Tainna, The Unseen Ones, Short Stories, by Inuit author and educator Norma Dunning, draws on both lived experience and cultural memory to bring together six powerful new short stories centred on modern-day Inuk characters. Ranging from homeless to extravagantly wealthy, from spiritual to jaded, young to elderly, and even from alive to deceased, Dunning’s characters are united by shared feelings of alienation, displacement and loneliness resulting from their experiences in southern Canada.
Let's Eat Bannock by Masiana Kelly, Inuit and Dene from Kugluktuk, Nunavut, and Fort Simpson, NWT. In, Let's Eat Bannock, learn all about this delicious treat! Bannock is enjoyed by people across Nunavut. Many families have their own recipes that have been passed down for generations. This book provides information about bannock, its history, and how it is made.

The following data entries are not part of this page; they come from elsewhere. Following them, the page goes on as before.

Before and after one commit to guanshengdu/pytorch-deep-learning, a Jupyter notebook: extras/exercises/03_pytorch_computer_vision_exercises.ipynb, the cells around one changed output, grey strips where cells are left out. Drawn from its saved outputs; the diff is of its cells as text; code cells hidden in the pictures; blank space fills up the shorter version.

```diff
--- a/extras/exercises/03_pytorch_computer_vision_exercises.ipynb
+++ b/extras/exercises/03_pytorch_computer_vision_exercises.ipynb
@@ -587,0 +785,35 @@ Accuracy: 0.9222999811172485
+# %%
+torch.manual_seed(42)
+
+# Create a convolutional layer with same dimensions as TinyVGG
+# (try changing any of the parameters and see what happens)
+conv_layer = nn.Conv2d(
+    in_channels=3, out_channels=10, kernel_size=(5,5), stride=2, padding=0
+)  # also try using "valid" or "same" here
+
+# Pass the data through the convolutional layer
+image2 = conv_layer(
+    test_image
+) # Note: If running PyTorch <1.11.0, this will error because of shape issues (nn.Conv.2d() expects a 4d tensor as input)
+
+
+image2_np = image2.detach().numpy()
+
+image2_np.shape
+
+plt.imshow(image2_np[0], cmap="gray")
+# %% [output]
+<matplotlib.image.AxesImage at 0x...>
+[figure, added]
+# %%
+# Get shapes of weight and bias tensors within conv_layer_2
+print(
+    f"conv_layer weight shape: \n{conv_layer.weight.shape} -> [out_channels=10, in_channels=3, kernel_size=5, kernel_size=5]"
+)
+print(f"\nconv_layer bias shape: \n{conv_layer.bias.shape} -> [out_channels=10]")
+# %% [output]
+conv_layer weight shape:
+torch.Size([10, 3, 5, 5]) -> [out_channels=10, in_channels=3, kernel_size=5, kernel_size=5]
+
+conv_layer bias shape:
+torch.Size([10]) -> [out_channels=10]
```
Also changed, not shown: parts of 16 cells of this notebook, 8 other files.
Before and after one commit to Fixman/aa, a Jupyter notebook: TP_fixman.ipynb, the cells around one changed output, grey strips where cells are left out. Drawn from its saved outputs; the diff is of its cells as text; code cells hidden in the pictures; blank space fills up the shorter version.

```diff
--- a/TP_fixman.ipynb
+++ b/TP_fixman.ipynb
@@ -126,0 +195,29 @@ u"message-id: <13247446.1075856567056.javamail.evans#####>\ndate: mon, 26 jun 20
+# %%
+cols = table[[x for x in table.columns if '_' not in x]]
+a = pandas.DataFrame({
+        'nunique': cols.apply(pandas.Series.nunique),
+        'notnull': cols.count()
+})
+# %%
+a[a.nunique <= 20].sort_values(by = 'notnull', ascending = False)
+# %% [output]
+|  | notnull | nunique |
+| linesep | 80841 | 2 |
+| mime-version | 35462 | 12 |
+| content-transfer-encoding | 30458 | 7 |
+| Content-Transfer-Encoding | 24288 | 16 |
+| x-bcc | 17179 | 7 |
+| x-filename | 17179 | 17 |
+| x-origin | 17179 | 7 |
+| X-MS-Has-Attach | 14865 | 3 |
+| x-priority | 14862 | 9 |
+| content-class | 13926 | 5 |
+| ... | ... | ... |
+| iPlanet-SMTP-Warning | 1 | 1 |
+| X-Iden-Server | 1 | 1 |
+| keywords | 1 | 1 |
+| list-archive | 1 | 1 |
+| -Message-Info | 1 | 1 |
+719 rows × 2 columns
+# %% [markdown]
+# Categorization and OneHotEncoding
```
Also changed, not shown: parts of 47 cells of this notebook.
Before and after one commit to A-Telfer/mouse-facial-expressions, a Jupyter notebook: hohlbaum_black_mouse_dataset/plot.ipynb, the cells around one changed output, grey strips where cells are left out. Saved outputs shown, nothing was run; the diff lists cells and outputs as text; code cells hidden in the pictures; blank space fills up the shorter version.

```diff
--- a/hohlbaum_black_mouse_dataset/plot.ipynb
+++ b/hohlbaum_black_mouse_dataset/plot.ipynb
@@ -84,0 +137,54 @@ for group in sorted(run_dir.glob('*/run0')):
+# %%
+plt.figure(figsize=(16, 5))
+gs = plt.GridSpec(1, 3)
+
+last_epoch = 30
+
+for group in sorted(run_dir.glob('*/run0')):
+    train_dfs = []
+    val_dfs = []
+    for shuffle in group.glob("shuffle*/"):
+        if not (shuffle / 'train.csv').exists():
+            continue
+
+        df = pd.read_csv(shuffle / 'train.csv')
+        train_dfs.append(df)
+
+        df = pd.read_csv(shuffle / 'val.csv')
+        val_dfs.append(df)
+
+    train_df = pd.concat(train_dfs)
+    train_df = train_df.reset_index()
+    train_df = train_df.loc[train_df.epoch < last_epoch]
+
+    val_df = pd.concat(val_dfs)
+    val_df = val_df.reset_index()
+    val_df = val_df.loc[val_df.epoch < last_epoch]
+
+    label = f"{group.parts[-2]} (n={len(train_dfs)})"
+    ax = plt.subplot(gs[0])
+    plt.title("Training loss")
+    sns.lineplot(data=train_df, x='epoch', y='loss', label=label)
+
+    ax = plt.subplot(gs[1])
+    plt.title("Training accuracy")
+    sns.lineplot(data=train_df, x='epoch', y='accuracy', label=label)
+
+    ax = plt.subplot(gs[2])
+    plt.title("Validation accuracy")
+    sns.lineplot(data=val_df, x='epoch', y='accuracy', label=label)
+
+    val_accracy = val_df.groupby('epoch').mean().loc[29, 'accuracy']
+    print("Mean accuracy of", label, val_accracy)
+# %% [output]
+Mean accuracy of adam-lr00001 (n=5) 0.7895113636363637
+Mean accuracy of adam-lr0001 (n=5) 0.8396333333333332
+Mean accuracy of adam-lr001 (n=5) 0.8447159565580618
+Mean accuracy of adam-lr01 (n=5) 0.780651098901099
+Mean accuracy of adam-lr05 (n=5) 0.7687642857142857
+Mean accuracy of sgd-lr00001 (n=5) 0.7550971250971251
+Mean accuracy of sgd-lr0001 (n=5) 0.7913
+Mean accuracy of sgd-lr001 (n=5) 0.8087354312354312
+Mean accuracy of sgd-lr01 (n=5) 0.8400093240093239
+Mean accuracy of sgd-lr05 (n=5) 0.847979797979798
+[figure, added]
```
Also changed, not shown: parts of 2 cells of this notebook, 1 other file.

Nanuq's Baby Brother is written by Nadia Sammurtok, an Inuit writer and educator from Rankin Inlet, with Rachel Rupke; and illustrated by Ali Hinch. In Nanuq's Baby Brother, Nanuq is so excited when she finds out she is going to be a big sister! She thinks about all the fun things she will do with her new sibling. But when her baby brother is born, he cries all the time. Her parents are so busy with the baby, they don’t have time for her anymore. Nanuq feels lonely. Is this really what being a big sister is like?
Why Is Sissy Grumpy? is written by Nadia Mike, an Inuit educator, and illustrated by Amanda Sandland. In, Why is Sissi Grumpy? Sissi and Tuka are good friends but lately Tuka has noticed some changes in Sissi. She isn't being very nice, and sometimes she hurts Tuka's feelings. How can Tuka find a way to let Sissi know how her behaviour is making him feel?
Willy's New Pup: A Story From Labrador, is written by Sherry Blake an Inuk throat singer who performs with the group The Blake Sisters. She grew up in Rigolet, Newfoundland. Willy's New Pup is illustrated by Lenny Lishchenko. In Willy's New Pup, Willy's friend Sid comes to visit, and he brings Willy a surprise—a new pup! Willy's new pup is strong and fast, but he needs a lot of training before he can become the new lead dog. When Willy finally decides his new pup is ready for his first hunting trip, something happens that puts the dog's strength and bravery to the test.
In Tuktu Says written by Nadia Sammurtok, an Inuit writer and educator originally from Rankin Inlet, Nunavut; and illustrated by Ali Hinch,Tuktu and his friends are playing so join them and you can play, move, or make sounds along by doing the actions with the characters in this book. With interactive books, children are encouraged to actively participate in the stories they are listening to through directions or instructional text.
This Is What I See is written by Looee Arreak who lives in Iqaluit, Nunavut and grew up in Pangnirtung, Nunavut. She is an award winning Inuktitut singer and songwriter and composed a song “Qaujimavunga Kinummangaarma - I Know Who I Am,” In, This Is What I See, let's count what we see and sing along as we count the animals we see on the tundra. This Is What I See is illustrated by We Are Together.